- _TASK DESCRIPTION_:
Look for the word "fillRect" in the records, and copy each line where it appears.

- _DATA UNDER STUDY_:
----
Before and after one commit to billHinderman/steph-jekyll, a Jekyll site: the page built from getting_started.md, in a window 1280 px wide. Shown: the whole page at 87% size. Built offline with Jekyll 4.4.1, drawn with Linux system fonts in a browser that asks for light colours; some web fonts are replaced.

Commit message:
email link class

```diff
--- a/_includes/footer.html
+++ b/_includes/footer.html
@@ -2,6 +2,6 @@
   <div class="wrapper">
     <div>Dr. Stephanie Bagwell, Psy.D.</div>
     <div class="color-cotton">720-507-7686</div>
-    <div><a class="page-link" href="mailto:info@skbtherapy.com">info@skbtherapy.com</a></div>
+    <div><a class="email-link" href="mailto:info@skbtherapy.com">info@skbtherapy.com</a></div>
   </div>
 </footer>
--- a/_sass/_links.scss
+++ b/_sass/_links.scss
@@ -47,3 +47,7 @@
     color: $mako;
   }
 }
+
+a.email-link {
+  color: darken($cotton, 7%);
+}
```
----
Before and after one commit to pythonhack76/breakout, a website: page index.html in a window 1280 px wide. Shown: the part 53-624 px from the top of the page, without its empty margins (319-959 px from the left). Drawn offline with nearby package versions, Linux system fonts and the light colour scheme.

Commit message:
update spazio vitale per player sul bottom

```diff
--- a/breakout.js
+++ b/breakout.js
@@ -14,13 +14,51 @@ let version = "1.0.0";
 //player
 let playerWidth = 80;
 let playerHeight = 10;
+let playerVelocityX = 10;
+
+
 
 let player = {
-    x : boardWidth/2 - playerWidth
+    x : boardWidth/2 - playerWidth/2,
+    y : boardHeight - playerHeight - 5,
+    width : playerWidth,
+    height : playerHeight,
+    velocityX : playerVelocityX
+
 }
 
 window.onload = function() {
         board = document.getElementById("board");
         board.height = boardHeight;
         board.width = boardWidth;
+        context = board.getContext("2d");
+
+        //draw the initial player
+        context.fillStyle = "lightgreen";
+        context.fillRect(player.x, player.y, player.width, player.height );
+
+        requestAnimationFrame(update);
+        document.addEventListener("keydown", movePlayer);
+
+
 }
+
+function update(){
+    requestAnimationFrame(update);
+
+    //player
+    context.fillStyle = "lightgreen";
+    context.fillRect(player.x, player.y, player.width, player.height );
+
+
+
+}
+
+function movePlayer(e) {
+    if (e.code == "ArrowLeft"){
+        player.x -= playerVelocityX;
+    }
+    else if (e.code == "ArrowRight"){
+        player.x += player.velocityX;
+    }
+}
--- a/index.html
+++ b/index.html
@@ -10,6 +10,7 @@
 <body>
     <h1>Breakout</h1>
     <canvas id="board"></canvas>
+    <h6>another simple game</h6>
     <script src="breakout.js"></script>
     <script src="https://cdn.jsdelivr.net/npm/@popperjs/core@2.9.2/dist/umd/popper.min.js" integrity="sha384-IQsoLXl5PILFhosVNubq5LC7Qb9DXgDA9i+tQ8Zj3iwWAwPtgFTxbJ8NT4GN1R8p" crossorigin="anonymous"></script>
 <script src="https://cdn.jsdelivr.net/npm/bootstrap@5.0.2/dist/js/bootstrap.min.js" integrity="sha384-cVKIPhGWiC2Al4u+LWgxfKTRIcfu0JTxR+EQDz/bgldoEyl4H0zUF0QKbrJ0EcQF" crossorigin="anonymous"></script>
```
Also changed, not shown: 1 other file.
----
- _RESULT BELOW_:
+        context.fillRect(player.x, player.y, player.width, player.height );
+    context.fillRect(player.x, player.y, player.width, player.height );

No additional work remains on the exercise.